__/ [ Ray Ingles ] on Thursday 04 May 2006 14:57 \__
> On 2006-05-04, Roy Schestowitz <newsgroups@xxxxxxxxxxxxxxx> wrote:
>> ,----[ Quote ]
>>| Atmel has announced that it has chosen TimeSys, the embedded
>>| Linux specialist, as the source of the primary Linux distribution
>>| mechanism for their latest ARM-based processors.
> Note that it's routine for CPU manufacturers to make sure that Linux
> supports their offerings if at all possible. That immediately makes a
> large amount of software available.
> Atmel isn't adding ARM support per se, they are optimizing Linux to run
> particularly well on their particular ARMs. Note also that they are
> using this as a source of revenue, offering support for a fee.
I guess I opted for an overstatement in the subject line and I *did* pause
before posting it as-is. Atmel just wasn't a name to be recognised.
I was fully aware that Linux support for ARM was not (re-)'invented'. In
fact, back in 2002 I extended and programmed an ARM front-end that was using
GTK. Find it (even download it if you wish, but use HTTP as my host disabled
There is also a freshmeat page, but it contains the older version from
> Oh, yeah, Linux will just eat away the IT economy like acid... by
> driving hardware sales and selling software services?
Your point reminded me of similar work over at AMD:
"AMD apparently wants to set up a research group in Dresden not only to
optimize Linux for its own processors, but also to integrate the
requirements of the open operating system in the development process for
future processor generations. At least, that's what three ads for the Fab 36
would seem to suggest: the company is looking for a Linux kernel developer,
a developer for the virtualization of operating systems, and a developer of
operating system tools for the 'Operating System Research Center' in
Intel are no exception:
Red Hat and Intel announced today at LinuxWorld Boston that they
would be entering a partnership to help customers "plan for,
accelerate and optimize their deployments of Linux solutions."
From the article: "'We're responding to what customers have told
us they really need to support their advanced deployments of Linux
and open source,' said Tim Yeaton, executive vice president of
Enterprise Solutions at Red Hat. 'The programs Intel and Red Hat
have selected are aimed at equipping customers with in-depth
domain knowledge and providing hard core data to make complex
We (Intel) are soon going to start an Open Source incubator
,----[ Snippet ]

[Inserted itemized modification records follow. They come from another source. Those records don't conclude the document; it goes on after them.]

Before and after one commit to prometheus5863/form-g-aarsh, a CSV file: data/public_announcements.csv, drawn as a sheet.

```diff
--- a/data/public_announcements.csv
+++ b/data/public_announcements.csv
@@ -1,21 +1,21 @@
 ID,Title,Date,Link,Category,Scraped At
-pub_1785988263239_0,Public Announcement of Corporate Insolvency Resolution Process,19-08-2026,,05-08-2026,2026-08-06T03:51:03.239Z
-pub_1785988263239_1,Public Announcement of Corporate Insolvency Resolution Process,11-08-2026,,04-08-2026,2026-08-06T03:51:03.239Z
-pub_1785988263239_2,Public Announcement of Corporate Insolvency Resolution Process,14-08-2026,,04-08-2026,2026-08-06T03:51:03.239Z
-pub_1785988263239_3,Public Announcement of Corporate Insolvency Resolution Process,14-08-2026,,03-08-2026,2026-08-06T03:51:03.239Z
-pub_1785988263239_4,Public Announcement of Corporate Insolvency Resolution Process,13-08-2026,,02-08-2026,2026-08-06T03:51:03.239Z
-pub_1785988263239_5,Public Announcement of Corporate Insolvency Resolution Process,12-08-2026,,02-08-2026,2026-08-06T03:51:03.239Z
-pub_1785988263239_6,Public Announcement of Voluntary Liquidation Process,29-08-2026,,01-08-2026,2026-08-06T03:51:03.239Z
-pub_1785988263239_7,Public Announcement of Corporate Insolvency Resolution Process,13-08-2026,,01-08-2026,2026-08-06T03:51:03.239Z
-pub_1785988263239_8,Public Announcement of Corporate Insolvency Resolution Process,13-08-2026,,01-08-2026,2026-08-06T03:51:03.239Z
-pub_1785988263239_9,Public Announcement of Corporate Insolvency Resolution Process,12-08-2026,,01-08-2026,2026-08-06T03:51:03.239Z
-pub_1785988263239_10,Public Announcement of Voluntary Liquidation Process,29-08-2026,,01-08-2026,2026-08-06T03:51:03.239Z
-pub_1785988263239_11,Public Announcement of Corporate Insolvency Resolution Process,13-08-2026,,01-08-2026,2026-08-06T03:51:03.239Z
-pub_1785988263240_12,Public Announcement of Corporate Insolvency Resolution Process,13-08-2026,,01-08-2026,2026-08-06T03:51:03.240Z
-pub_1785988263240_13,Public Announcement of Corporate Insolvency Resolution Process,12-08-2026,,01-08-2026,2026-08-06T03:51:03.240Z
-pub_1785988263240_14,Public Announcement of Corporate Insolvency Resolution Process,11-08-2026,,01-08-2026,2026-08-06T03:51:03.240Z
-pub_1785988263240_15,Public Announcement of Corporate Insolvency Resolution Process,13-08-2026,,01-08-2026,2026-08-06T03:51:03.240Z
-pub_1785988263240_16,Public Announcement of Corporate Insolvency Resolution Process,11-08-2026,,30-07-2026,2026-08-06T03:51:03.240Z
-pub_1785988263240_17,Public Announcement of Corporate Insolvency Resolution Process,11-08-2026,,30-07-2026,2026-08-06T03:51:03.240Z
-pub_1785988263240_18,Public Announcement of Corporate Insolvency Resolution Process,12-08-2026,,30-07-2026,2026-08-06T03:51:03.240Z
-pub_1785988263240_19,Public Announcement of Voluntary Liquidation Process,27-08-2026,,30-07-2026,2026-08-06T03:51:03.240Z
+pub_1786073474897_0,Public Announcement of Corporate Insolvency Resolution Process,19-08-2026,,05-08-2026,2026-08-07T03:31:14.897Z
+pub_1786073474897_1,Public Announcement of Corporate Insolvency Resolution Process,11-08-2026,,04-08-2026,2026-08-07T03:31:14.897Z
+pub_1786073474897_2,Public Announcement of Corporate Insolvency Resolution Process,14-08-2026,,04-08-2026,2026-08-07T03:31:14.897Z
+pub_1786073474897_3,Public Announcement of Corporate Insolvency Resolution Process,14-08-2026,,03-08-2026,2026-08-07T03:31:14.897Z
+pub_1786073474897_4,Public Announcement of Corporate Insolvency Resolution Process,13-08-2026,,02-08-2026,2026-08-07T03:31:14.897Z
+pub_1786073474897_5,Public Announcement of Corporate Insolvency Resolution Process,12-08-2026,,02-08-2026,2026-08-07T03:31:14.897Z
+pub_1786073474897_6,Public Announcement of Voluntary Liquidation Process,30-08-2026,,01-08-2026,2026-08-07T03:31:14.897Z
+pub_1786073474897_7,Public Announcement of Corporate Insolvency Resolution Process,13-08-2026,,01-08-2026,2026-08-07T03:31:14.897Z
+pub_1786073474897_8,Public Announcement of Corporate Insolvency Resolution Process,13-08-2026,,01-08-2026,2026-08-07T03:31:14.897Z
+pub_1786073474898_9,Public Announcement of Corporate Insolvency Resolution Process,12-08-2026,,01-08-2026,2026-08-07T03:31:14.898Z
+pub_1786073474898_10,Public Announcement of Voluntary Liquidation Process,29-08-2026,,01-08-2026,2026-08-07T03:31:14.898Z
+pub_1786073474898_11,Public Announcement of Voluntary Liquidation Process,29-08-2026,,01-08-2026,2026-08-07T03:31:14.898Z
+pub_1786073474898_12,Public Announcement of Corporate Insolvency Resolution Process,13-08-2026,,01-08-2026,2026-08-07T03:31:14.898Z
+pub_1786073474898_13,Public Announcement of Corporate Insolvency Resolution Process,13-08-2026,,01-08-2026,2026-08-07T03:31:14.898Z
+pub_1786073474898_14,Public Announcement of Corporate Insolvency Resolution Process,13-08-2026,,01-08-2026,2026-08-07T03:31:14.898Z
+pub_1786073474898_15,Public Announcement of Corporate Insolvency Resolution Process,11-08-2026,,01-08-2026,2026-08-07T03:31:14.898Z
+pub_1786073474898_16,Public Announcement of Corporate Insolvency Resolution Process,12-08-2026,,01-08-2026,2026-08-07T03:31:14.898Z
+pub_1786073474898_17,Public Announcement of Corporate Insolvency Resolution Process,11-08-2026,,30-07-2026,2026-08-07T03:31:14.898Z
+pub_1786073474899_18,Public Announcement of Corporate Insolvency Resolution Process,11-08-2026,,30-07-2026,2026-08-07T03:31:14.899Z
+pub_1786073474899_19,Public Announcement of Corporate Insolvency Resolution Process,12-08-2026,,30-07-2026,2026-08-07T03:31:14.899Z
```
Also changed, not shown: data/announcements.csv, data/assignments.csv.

| What is the status of Linux at Intel?
| For Intel, Linux is an important area. We are encouraging Linux on
| the development front. In India, we are aggressively working towards
| strengthening our presence in the Linux market...